Andrews has a masterpiece on her hands in this production and it should not be missed! The movements in the semi-circular space are beautiful to behold... McCarthy as Mark is extraordinary! ...And Rose is equally as riveting as the assistant, matching her mentor thought for thought. She's especially powerful in her dance moments. Both actors mesmerizing!

While the roles of Rothko and Ken are scripted as being two men, the director (Sarah Andrews) chose to cast two women (with the author’s permission). I have seen the play performed the traditional way with two men, but the stakes in this performance were raised in a way I hadn’t seen. This was two women talking about only male artists and trying to make it in that world where they were not represented. A struggle that landed with me as a female writer, feeling the stress of “making it” in this difficult profession but also the added pressure of being female when most of the great authors that I am taught about are male. The stylized movement to show the passing of time, choreographed by Rachael Singer, helped not only to showcase each character’s individual personality and creative process but also that they are constantly changing and in flux just like the paintings. As Rothko said, “movement is everything, movement is life.”
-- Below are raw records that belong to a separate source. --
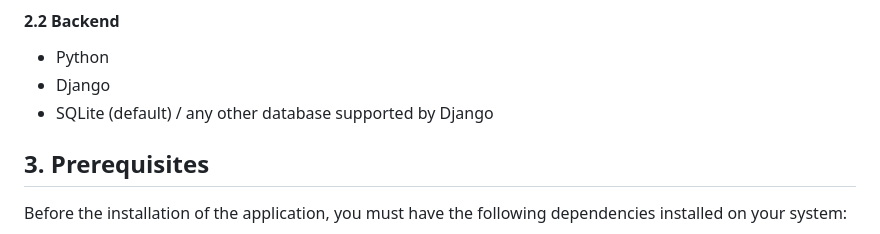
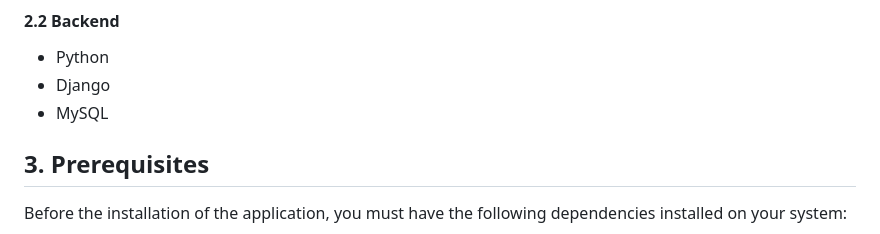
Before and after one commit to Harshyadav02/BS-Mart, a Markdown page: README.md, the part around the change. Rendered like a GitHub page.

```diff
--- a/README.md
+++ b/README.md
@@ -24,7 +24,7 @@ The technology used in this project:
 #### 2.2 Backend
 - Python
 - Django
-- SQLite (default) / any other database supported by Django
+- MySQL
 
 ## 3. Prerequisites
 
```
Another stand out technical element was the lighting, helping to emphasize the passing of time, focusing the audience’s attention to the murals on the wall, and projecting a version of one of Rothko’s murals on the ceiling. All of which helped to encompass the audience in the work.

Maia McCarthy brings a level of focus and intensity to the character that helps the audience to share that same interest in the work, while also having the capacity to flip that focus at any moment if something comes in the way of her work. Kylie Jenifer Rose brings a nice contrast as the overzealous and innocent student, also being able to convey a great deal of emotion in her dance. Her movements were fully realized and heartfelt, more than any of her character’s words can convey.

Martha Harris  of Crave Theatre’s Red by John Logan

And the cast of four, especially the ladies, are some of the best actors in this area. McGregor is sinister, stern and strangely compelling as she attempts to hold her family together. Tidd is always excellent in all she performs and is equally good here as the sister whose soul and sanity seem to be in peril. Rose is at her best here as a woman/child torn between, perhaps, “the devil and the deep blue sea.” A tormented spirit who will not be quieted. And Brown, very effective as the master manipulator, who may have met his match in these ladies. Bravos to all! And the best for last, Andrews, who must combine all these elements into a worthy stew for digestion and she does it masterfully!
The play is done in a cabaret, black-box style, which I’ve always liked, because it forces attention on the story, the artists and the audience’s imagination with nothing getting in the way of the artistic experience. Andrews has done a wonderful job of keeping the story just out of balance enough that you feel yourself scooting closer to the action to make sure you’re not missing anything. And her choice of an actor for the lead, Van Voris…well, let me put it this way, his talent is so far-reaching that he could be reading the phone book and you’d marvel at it! He really is so good that, as disjointed as the piece appears, you still feel a symbiotic relationship with him, as you accept what he is saying and believe in his plight. A rare gift that all actors strive for. His careful phrasing, his subtle nuances, his improvisational style, his pregnant pauses full of meaning…all perfect for this character.
Scroll to Top
Scroll to Top